Castro Marim mayor promises immediate support for wildfire victims
The Algarve’s second major wildfire this summer raged for nearly 40 hours this week in Castro Marim, Tavira and Vila Real de Santo António, destroying at least 6,800 hectares of land and the livelihood of several families. Castro Marim mayor Francisco Amaral has promised immediate support for the victims of the fire, saying they cannot wait for government support, which is “burdened by bureaucracy”.
Said Amaral in a statement to the press in which he announced the creation of a ‘support office’ for fire victims: “We have at least one family who lost everything in this fire. We cannot leave them helplessly waiting for support which will never take less than a year (to arrive).”
The council’s support measures will involve providing “urgent economic support” to farmers, helping replant destroyed crops, purchasing animal feed and opening an account to help those most affected by the blaze.
“These measures represent a considerable investment, but our administration believes they are fundamental to these people and our land,” says the local council.
Meanwhile, the regional agriculture director is due to visit Castro Marim on Thursday, August 19 to meet with the affected families and farmers at the Azinhal multiuse centre at 3pm.
The local council also says it will have a “mobile office” there to help people fill in their forms to request support.
DRAP, the regional agriculture board, has also confirmed that fire victims can already report their damages online (www.drapalgarve.gov.pt) or at any of its facilities in the Algarve.
The fire started at around 1am on Monday morning (August 16) before being brought under control shortly after 10.20am. However, the flames reignited later that afternoon and spread to the neighbouring boroughs of Tavira and Vila Real de Santo António.
The fire raged for nearly 40 hours, only being brought under control the following day at 4.02pm.
As the Resident went to press, over 400 firefighters were still spread out amongst the affected areas making sure that the flames did not reignite.
However, the way firefighting efforts were coordinated has been lambasted by Francisco Amaral.
According to the mayor, firefighting helicopters and planes should never have withdrawn after the fire was brought under control the first time.
He also said that the statements made on Tuesday by Secretary of State for Civil Protection, Patrícia Gaspar – who said that the firefighting efforts were “positive” as only 6,700 hectares of land were destroyed out of the 20,000 that were at risk – were “superficial and misleading”.
Not included in the mayor’s criticism were the more than 600 firefighters, police officers, Portuguese Red Cross members, INEM emergency workers, forestry and nature institute (ICNF) staff and charity association volunteers who played a “huge role” in stopping the flames.
The local council also thanked the citizens and businesses who have come forth with donations to help firefighting forces and those affected by the fires.
The East Algarve Walking Football team, for example, donated around €600-worth of food and water to the firefighters of Alcoutim.
ICNF to investigate death of 14 animals
One horror story that emerged in the wake of the wildfire was the death of at least 14 dogs at an illegal kennel in Santa Rita (Vila Real de Santo António) which was consumed by the flames.
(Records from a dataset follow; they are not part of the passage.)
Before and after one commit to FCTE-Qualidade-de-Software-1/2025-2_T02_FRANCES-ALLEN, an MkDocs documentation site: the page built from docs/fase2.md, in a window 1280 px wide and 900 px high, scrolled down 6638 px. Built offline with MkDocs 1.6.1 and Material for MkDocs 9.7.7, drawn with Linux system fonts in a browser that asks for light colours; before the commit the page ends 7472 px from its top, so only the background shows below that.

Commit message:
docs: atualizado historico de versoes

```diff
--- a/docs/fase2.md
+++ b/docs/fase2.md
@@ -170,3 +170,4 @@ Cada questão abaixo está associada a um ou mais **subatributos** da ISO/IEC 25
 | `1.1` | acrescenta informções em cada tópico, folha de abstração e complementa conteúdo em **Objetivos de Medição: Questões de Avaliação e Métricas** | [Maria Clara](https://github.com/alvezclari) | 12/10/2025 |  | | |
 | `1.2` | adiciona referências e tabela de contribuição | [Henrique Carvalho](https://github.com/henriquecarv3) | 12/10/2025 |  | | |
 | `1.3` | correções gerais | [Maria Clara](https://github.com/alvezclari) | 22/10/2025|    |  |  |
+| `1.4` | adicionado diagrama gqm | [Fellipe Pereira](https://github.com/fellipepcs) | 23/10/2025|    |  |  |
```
An investigation into the horrific event has been launched by the national forest and nature conservation institute (ICNF), which will attempt to understand how this illegal kennel was allowed to operate.
The alarm was sounded by political party PAN, which said that local authorities were already aware of the kennel’s existence – a statement denied by VRSA Mayor Luís Romão, who told Lusa news agency that the council first heard about it after the shocking incident.
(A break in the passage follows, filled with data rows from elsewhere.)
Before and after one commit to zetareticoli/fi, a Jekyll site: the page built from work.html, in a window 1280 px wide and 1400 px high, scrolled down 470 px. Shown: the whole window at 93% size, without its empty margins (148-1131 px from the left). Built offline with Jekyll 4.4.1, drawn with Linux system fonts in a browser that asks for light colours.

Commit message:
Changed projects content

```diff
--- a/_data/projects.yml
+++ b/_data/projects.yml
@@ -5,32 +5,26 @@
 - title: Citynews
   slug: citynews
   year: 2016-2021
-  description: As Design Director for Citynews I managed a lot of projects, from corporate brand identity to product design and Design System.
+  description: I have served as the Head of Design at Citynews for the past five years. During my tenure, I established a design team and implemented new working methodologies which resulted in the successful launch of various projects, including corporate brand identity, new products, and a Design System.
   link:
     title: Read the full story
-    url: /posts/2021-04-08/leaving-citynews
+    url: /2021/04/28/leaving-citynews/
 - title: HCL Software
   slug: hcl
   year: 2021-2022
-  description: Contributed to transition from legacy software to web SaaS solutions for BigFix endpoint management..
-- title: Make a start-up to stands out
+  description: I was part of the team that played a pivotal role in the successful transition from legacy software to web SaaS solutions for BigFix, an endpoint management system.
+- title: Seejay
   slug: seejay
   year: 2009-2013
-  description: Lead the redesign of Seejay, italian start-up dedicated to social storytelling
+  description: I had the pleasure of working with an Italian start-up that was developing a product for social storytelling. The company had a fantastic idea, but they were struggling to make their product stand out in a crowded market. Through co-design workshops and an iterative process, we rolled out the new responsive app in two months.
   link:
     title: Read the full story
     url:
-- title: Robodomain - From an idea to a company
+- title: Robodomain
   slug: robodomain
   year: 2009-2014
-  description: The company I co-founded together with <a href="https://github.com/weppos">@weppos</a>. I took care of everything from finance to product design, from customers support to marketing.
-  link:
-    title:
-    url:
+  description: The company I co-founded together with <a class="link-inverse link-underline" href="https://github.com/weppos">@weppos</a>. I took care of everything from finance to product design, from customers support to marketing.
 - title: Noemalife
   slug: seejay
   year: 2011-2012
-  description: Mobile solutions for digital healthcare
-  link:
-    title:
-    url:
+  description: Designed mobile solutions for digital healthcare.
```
He added that the council was involved in the rescue operations which removed nearly 200 animals (80 dogs and 110 cats) from the Castro Marim and VRSA inter-municipal kennel, and that the same could have been done for this kennel had the council known about it.
Alice Gil, a local resident, told Observador newspaper that the illegal kennel had been there “for years”. She said she warned its owners to check on the dogs due to the fire, but they reportedly claimed that they were barred by GNR police from reaching it.
But the local mayor has doubts about this version of events. “They probably did not tell GNR that they wanted to get through to rescue the animals. If they had, efforts would have been made to rescue them,” he told Observador.
Meanwhile, PAN has said it will file a criminal complaint with the Public Prosecutor’s office to determine the “circumstances that led to this outcome”.
“Another policy for forests and the rural world is needed”
The regional delegation of communist party PCP believes that the Castro Marim wildfire has proven that a “new policy for forests and the rural world is needed”.
The gist of their argument is that the government must create conditions for people to live and work in rural areas – which remain scarcely populated and, in some cases, practically abandoned.
As it points out, “without people, it is not possible to manage forests.
“What this fire has shown yet again is that despite the several announcements and legislative changes that have been made (…) all that it continues to take is a few days of stronger heat to spark very large fires,” the party said.
By MICHAEL BRUXO